Brigman was born in Hawaii in 1869 to Christian missionary parents who doubtless could never have imagined the risk-taking, trailblazing dame she'd become. Had they, perhaps they wouldn't have moved 16-year-old Anne to Los Gatos, where she would be forever imprinted by the Bay Area's forward-thinking arts scene. She ran in circles where she befriended the likes of Jack London and tried her hand at painting, but it wasn't until her 31st year, in 1900, that she photographed her first portrait.
Brigman's star rose quickly from there—she showed in her first exhibit in San Francisco in 1902, won a photography prize from a Los Angeles salon, and was published later that year in an SF-based magazine called Camera Craft.
It was shortly thereafter, reports Rachel Myrow for KQED Arts, that Brigman began her life-changing forays into the Sierra Nevada, hiking in for several days to shoot the Pictorialist nudes, set against rugged Northern Californian backdrops, that would become her calling card. Brigman's works of this period are reminiscent of Greco-Roman mythology, with an echo of classical painting—just the kind of creative departure from realist photography that would land her a membership as one of the few West Coast photographers in Alfred Stieglitz's New York-based Photo-Secessionist movement.
In the Heart of the Wild: Anne Brigman and Her Circle, now open at the New Museum of Los Gatos (NUMU), displays the photography (and poetry—she published her own volume, Songs of a Pagan, in1949) of Brigman alongside that of her contemporaries of the time, including Edward Weston, Imogene Cunningham, and Judy Dater. The exhibition is a must-see for photography buffs and feminists alike.
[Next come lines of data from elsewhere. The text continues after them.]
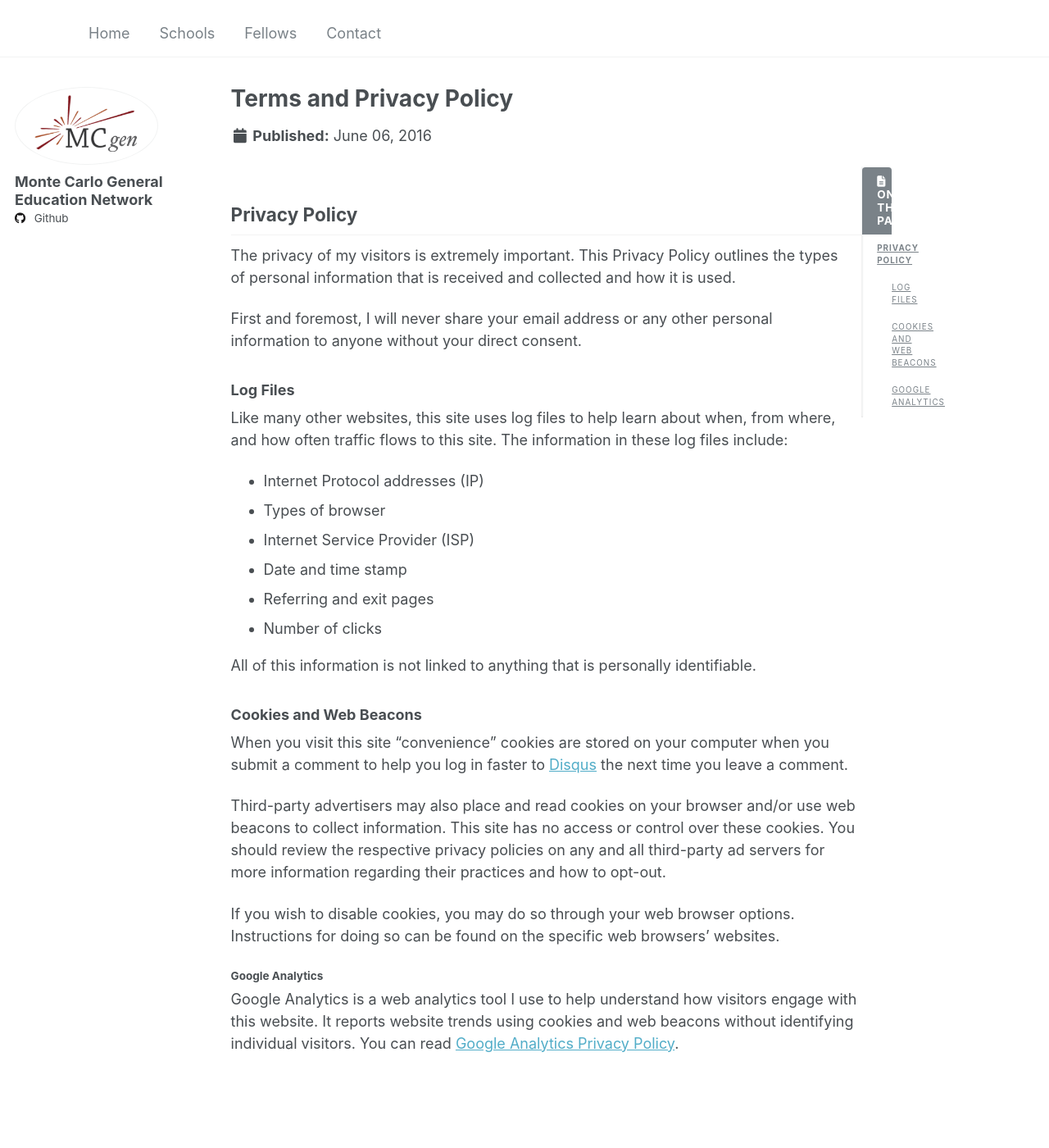
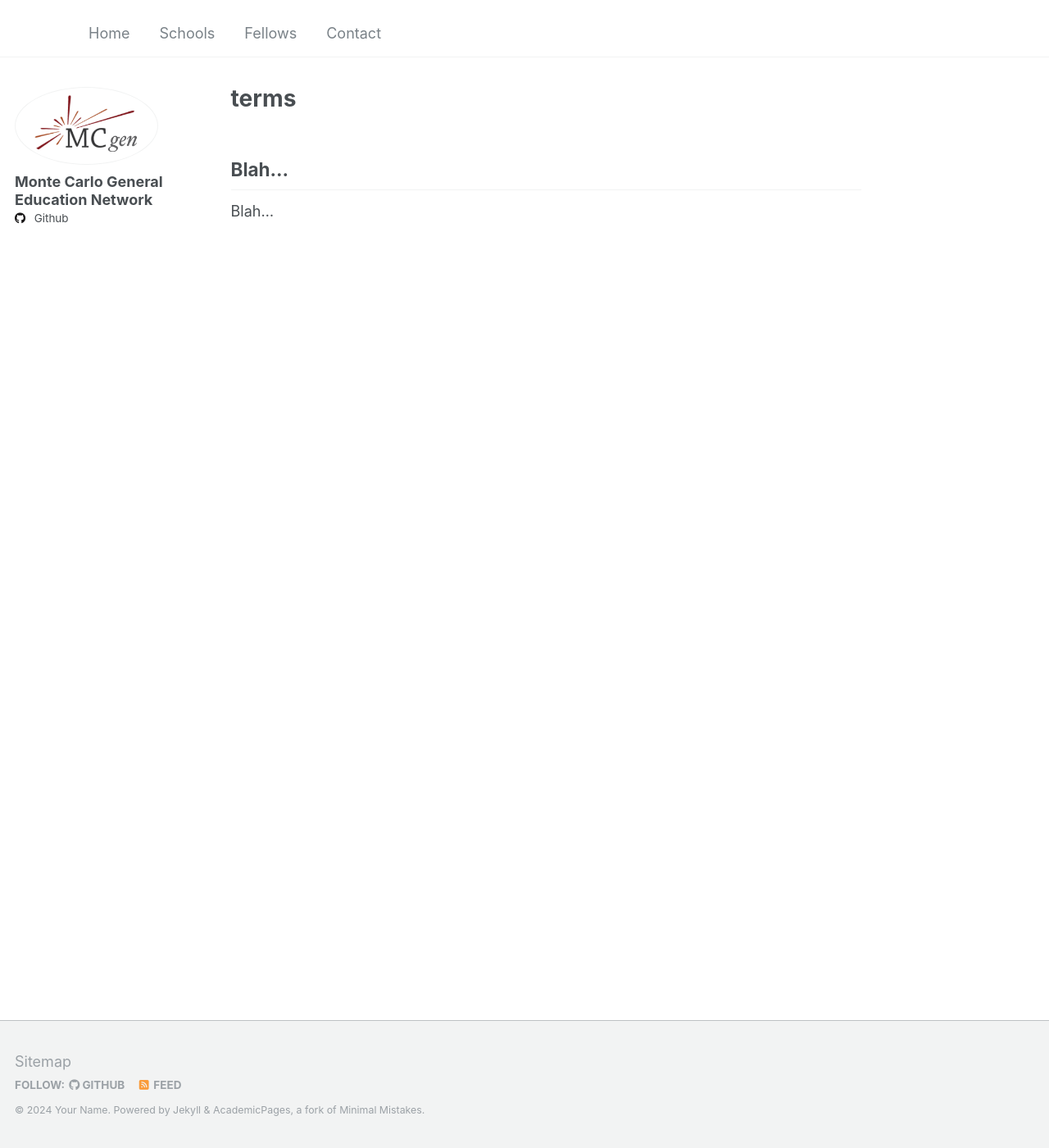
Before and after one commit to MCGenEdNet/MCGenEdNet.github.io, a Jekyll site: the page built from _pages/terms.md, in a window 1280 px wide and 1400 px high. Shown: the whole window at 82% size. Built offline with Jekyll 4.4.1, drawn with Linux system fonts in a browser that asks for light colours.

Commit message:
Update terms.md

```diff
--- a/_pages/terms.md
+++ b/_pages/terms.md
@@ -1,39 +1,12 @@
 ---
 permalink: /terms/
-title: "Terms and Privacy Policy"
-modified: 2016-06-06
+title: "terms"
+author_profile: true
+redirect_from:
+  - /tm/
+  - /terms.html
 ---
 
-{% include base_path %}
-{% include toc %}
+## Blah...
 
-## Privacy Policy
-
-The privacy of my visitors is extremely important. This Privacy Policy outlines the types of personal information that is received and collected and how it is used.
-
-First and foremost, I will never share your email address or any other personal information to anyone without your direct consent.
-
-### Log Files
-
-Like many other websites, this site uses log files to help learn about when, from where, and how often traffic flows to this site. The information in these log files include:
-
-* Internet Protocol addresses (IP)
-* Types of browser
-* Internet Service Provider (ISP)
-* Date and time stamp
-* Referring and exit pages
-* Number of clicks
-
-All of this information is not linked to anything that is personally identifiable.
-
-### Cookies and Web Beacons
-
-When you visit this site "convenience" cookies are stored on your computer when you submit a comment to help you log in faster to [Disqus](http://disqus.com) the next time you leave a comment.
-
-Third-party advertisers may also place and read cookies on your browser and/or use web beacons to collect information. This site has no access or control over these cookies. You should review the respective privacy policies on any and all third-party ad servers for more information regarding their practices and how to opt-out.
-
-If you wish to disable cookies, you may do so through your web browser options. Instructions for doing so can be found on the specific web browsers' websites.
-
-#### Google Analytics
-
-Google Analytics is a web analytics tool I use to help understand how visitors engage with this website. It reports website trends using cookies and web beacons without identifying individual visitors. You can read [Google Analytics Privacy Policy](http://www.google.com/analytics/learn/privacy.html).
+Blah...
```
In the meantime, for more on Brigman's life in the Bay Area and her artistic legacy, we suggest reading Myrow's lovely KQED piece here. // Through Jan. 8, 2017; NUMU, 106 E. Main St. (Los Gatos), numulosgatos.org
Anne Brigman's "Female Nude Standing on Large Rock Over a Lake," 1923. (Courtesy of J. Paul Getty Museum)